A community Orchard For Bridport
Why a Heritage Orchard?
A community orchard is:
A space dedicated to the public
A haven for wildlife
A legacy for the future
A source of healthy fresh food
A Heritage Orchard encompasses all the above but also acts as a repository for rare and locally successful tree varieties that have survived the test of time and often years of neglect. The Symondsbury Apple Projects Heritage Orchard Year which began in September 2004 has so far brought to light significant orchard sites and apple varieties. Local research groups are investigating apple-growing history in their own parishes and projects are also planned to take place in North Dorset.
What will it consist of?
The Orchard will be a mixed orchard of 30-40 half standard fruit trees, including apples, pears, plums and damsons. Half standard trees grow to about 15ft in span and about 10ft high. It will take approximately 4-5 years for the trees to fruit and 15-20 years for the trees to mature. They will have a life span of 60-80 years. The orchard will pursue a program of organic orchard management.
The orchard will also include soft fruit, nuts, herb beds and a hedgerow. Existing trees on the site will be retained if possible. Sitting areas and tables along with a small low impact shed/store will serve as spaces for learning and a shelter for workers. All construction on the site will be environmentally sensitive and materials and crafts people will be sourced locally. Schools, community groups and a variety of learners will be able to use the facilities on site.
Trees will be sourced from existing West Dorset orchards identified during The Heritage Orchard Year and from reputable West Country nurseries.
The shed/workshop will be made from sustainable timber.
The site proposed for the orchard is part of the old Priory. There was originally an orchard at the Priory and the site has also been used as allotments. Ownership is with the District Council who are very positive about the project going ahead on the site. It’s sheltered position makes it an ideal orchard site and it’s level ground and easy access from the road make it a good site for wheelchair users or parents with pushchairs.
Older people. Residents bordering the site include older people. A visit will be arranged which will present the orchard plans to this group and draw on their memories and knowledge of orchards locally and their gardening experience. Interested individuals will be invited to meet at the planning stage.
Young people. The Heritage Orchard year has engaged various groups including young people. The information gathered by these groups will help build a picture of orchard heritage and we would seek to include these individuals in apple tasting, planning and tree planting along with extending the invitation to Colfox school.
Families and children. The orchard site will be eminently accessible for mothers of young children during weekdays. The orchard can include natural play areas such as a willow arbour and a children’s sitting area. Family harvesting and apple pressing days already take place in Symondsbury village, at The Centre for Local Food and amongst apple project members in private orchards.
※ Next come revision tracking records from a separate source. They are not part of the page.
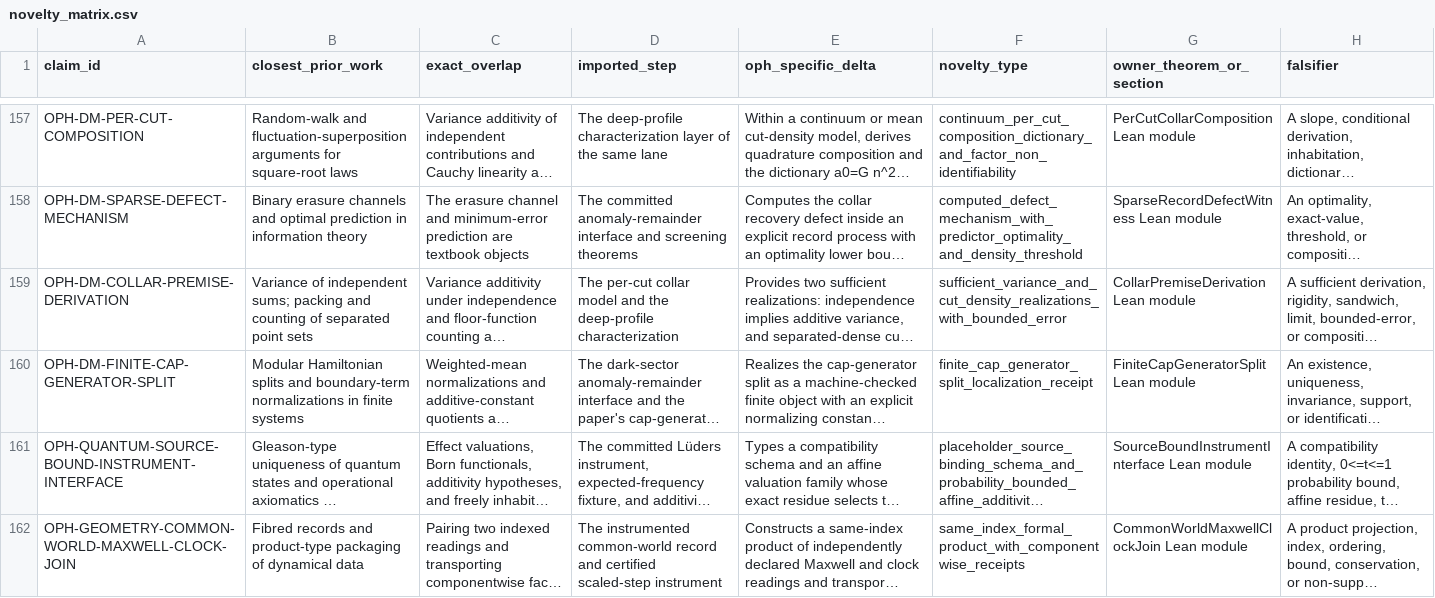
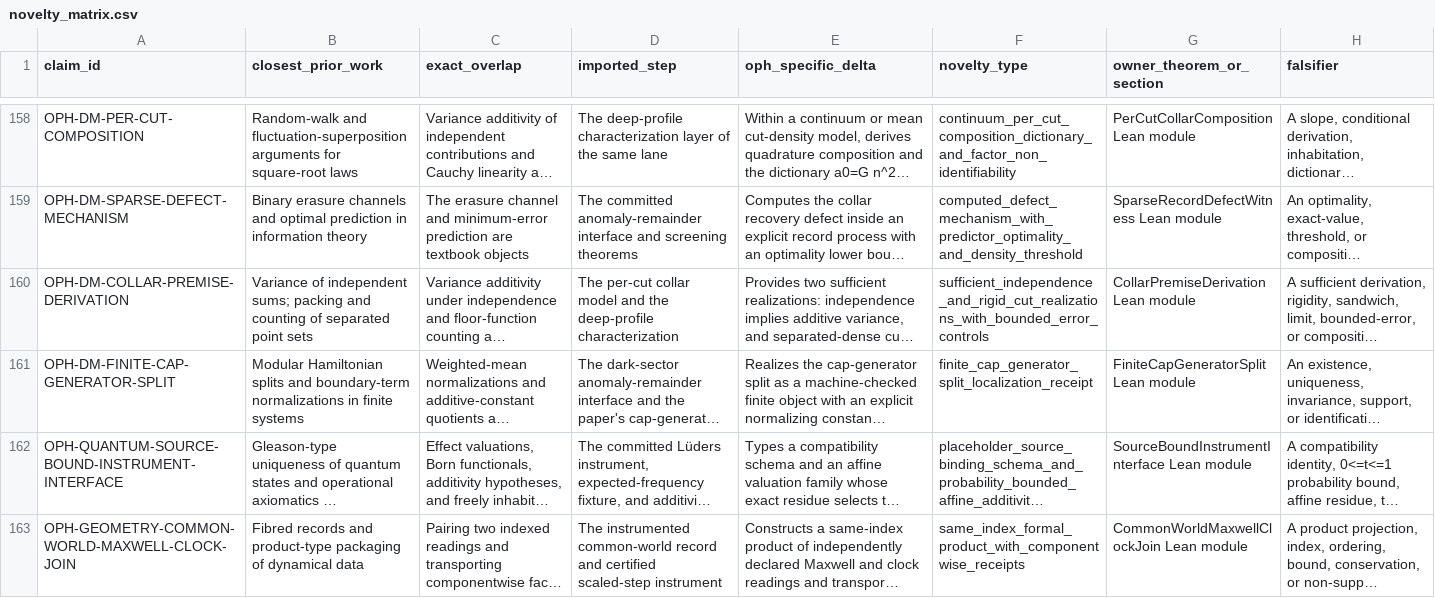
Before and after one commit to Arithmon/observer-patch-holography, a CSV file: claims/novelty_matrix.csv, drawn as a sheet; only a part is shown, gaps mark what is left out; long unchanged cells end in …; addresses are those after the commit; the diff covers the shown part only; the diff names each change by its address in the sheet, - before the commit and + after, or states it on an @@ line.

```diff
--- a/claims/novelty_matrix.csv
+++ b/claims/novelty_matrix.csv
-F160 (novelty_type): sufficient_variance_and_cut_density_realizations_with_bounded_error
+F160 (novelty_type): sufficient_independence_and_rigid_cut_realizations_with_bounded_error_controls
```
Also changed, not shown: 1 added row and 18 edited cells elsewhere in this file, claims/falsification_matrix.csv, 5 other files.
Apple project equipment will be available to the community orchard and these days can be arranged on site using locally harvested apples until the community orchard’s first crop comes in.
How will the orchard be used?
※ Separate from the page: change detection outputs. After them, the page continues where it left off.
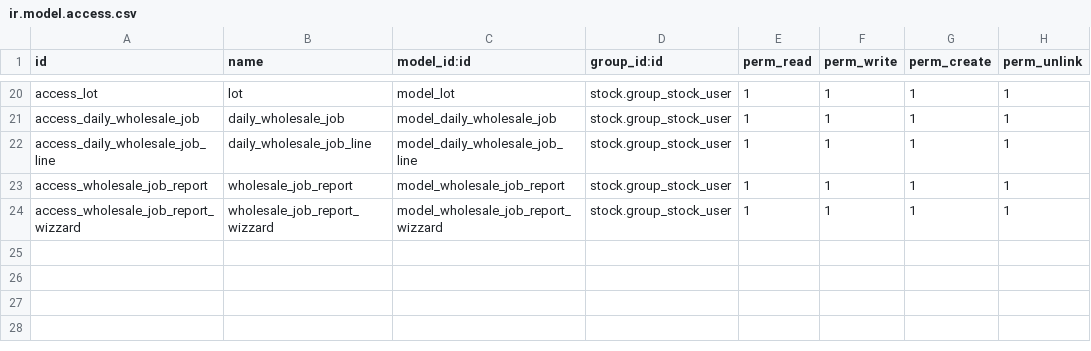
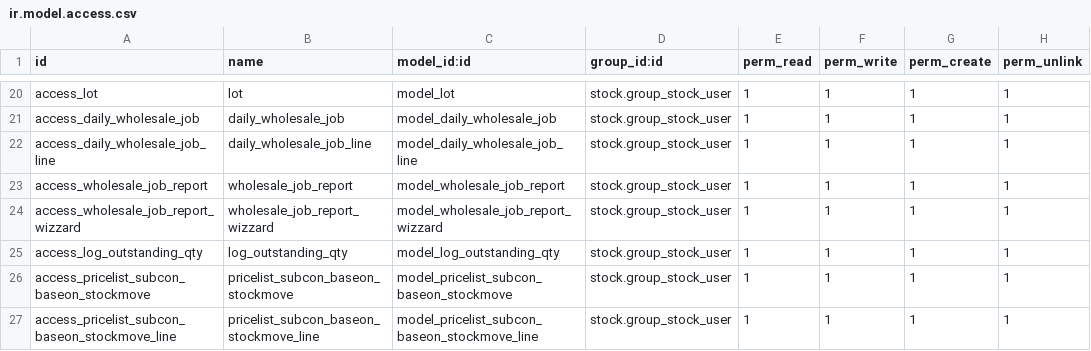
Before and after one commit to AgustinusPangestuW/pilarmedia_compotec, a CSV file: appsodoo/inventory/pilarmedia_for_compotec/security/ir.model.access.csv, drawn as a sheet; only a part is shown, gaps mark what is left out.

Commit message:
[feat] add services from pricelist subcon

```diff
--- a/appsodoo/inventory/pilarmedia_for_compotec/security/ir.model.access.csv
+++ b/appsodoo/inventory/pilarmedia_for_compotec/security/ir.model.access.csv
@@ -24 +24,4 @@
 "access_wholesale_job_report_wizzard","wholesale_job_report_wizzard","model_wholesale_job_report_wizzard","stock.group_stock_user",1,1,1,1
+"access_log_outstanding_qty","log_outstanding_qty","model_log_outstanding_qty","stock.group_stock_user",1,1,1,1
+"access_pricelist_subcon_baseon_stockmove","pricelist_subcon_baseon_stockmove","model_pricelist_subcon_baseon_stockmove","stock.group_stock_user",1,1,1,1
+"access_pricelist_subcon_baseon_stockmove_line","pricelist_subcon_baseon_stockmove_line","model_pricelist_subcon_baseon_stockmove_line","stock.group_stock_user",1,1,1,1
```
Also changed, not shown: 4 other files.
Environment: Courses in wildlife monitoring, nature conservation, orchard management, organic gardening, pruning and pest control can be held in the orchard.
Sustainable Living: Recycling, composting and energy conservation will be demonstrated on site.
Curriculum: A host of curriculum activities can be met in the orchard. All the local schools in the Bridport cluster will be invited to choose varieties of fruit trees for the orchard and attend the planting day.
Visitors: There is significant potential for this project to attract national attention not only for its Heritage value but also for its community initiative. It is anticipated that a number of visitors to the town will come to the orchard.
How will the project be managed and by whom?
Management team: Bridport Community Orchard Group
Advice and consultancy: Symondsbury Apple Project.
Bridport Community Orchard Group. This group will be made up of local residents, apple project members and interested local people. The Apple Project’s apple experts will inspire, advise and train the group.
Other training will be pursued if necessary and largely depends on the skills within the group. The steering group will ensure that the community is consulted at every part of the planning stage.
Financial input will be low once the initial start up costs are met. Local event fundraising and sponsorship will be encouraged. Once the fruit trees start cropping sales of fresh organic fruit or processed juice will add to the revenue as part of a pick your own or process your own scheme. Another possible scheme will be to auction the fruit at blossom time, which will encourage the ‘owner’ to care for the tree through the season and monitor its progress.